→ **ACTIVITY**
An exact copy of every record below is needed, with all pictures removed.

[Code change snippets]
□ □ □ □ □

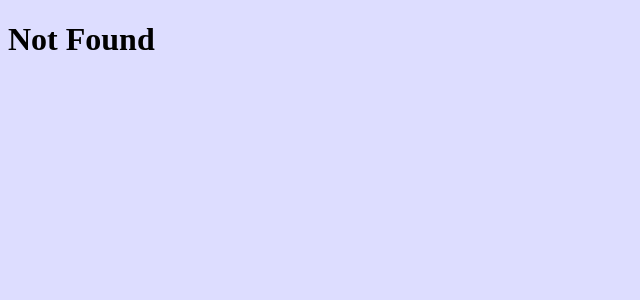
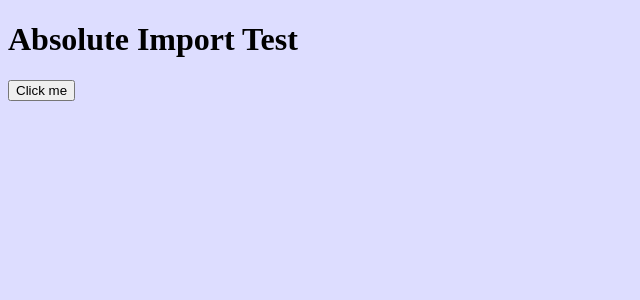
Before and after one commit to Ibuki-Bobby-Inomata/pre_app, a Next.js app: page /absolute-import-test in a window 1280 px wide. Before the commit this address had no page. Shown: the top 300 px of the page, without its empty margins (0-640 px from the left). Built offline with nearby package versions, Linux system fonts and the light colour scheme.

Commit message:
とほほの10まで終了

```diff
--- /dev/null
+++ b/app/absolute-import-test/page.tsx
@@ -0,0 +1,10 @@
+import Button from 'components/button'
+
+export default function Page() {
+    return (
+        <>
+            <h1>Absolute Import Test</h1>
+            <Button />
+        </>
+    )
+}
--- /dev/null
+++ b/components/button.tsx
@@ -0,0 +1,3 @@
+export default function Button() {
+    return <button>Click me</button>
+}
--- a/tsconfig.json
+++ b/tsconfig.json
@@ -1,5 +1,11 @@
 {
   "compilerOptions": {
+    "baseUrl": ".",
+    "paths": {
+      "@alias1/*": [
+        "components/*"
+      ]
+    },
     "target": "ES2017",
     "lib": [
       "dom",
```
Also changed, not shown: app/module-alias-test/page.tsx (added, +10 -0 lines).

□ □ □ □ □

→ **WRITTEN REPLY**
Before and after one commit to Ibuki-Bobby-Inomata/pre_app, a Next.js app: page /absolute-import-test in a window 1280 px wide. Before the commit this address had no page. Shown: the top 300 px of the page, without its empty margins (0-640 px from the left). Built offline with nearby package versions, Linux system fonts and the light colour scheme.

Commit message:
とほほの10まで終了

```diff
--- /dev/null
+++ b/app/absolute-import-test/page.tsx
@@ -0,0 +1,10 @@
+import Button from 'components/button'
+
+export default function Page() {
+    return (
+        <>
+            <h1>Absolute Import Test</h1>
+            <Button />
+        </>
+    )
+}
--- /dev/null
+++ b/components/button.tsx
@@ -0,0 +1,3 @@
+export default function Button() {
+    return <button>Click me</button>
+}
--- a/tsconfig.json
+++ b/tsconfig.json
@@ -1,5 +1,11 @@
 {
   "compilerOptions": {
+    "baseUrl": ".",
+    "paths": {
+      "@alias1/*": [
+        "components/*"
+      ]
+    },
     "target": "ES2017",
     "lib": [
       "dom",
```
Also changed, not shown: app/module-alias-test/page.tsx (added, +10 -0 lines).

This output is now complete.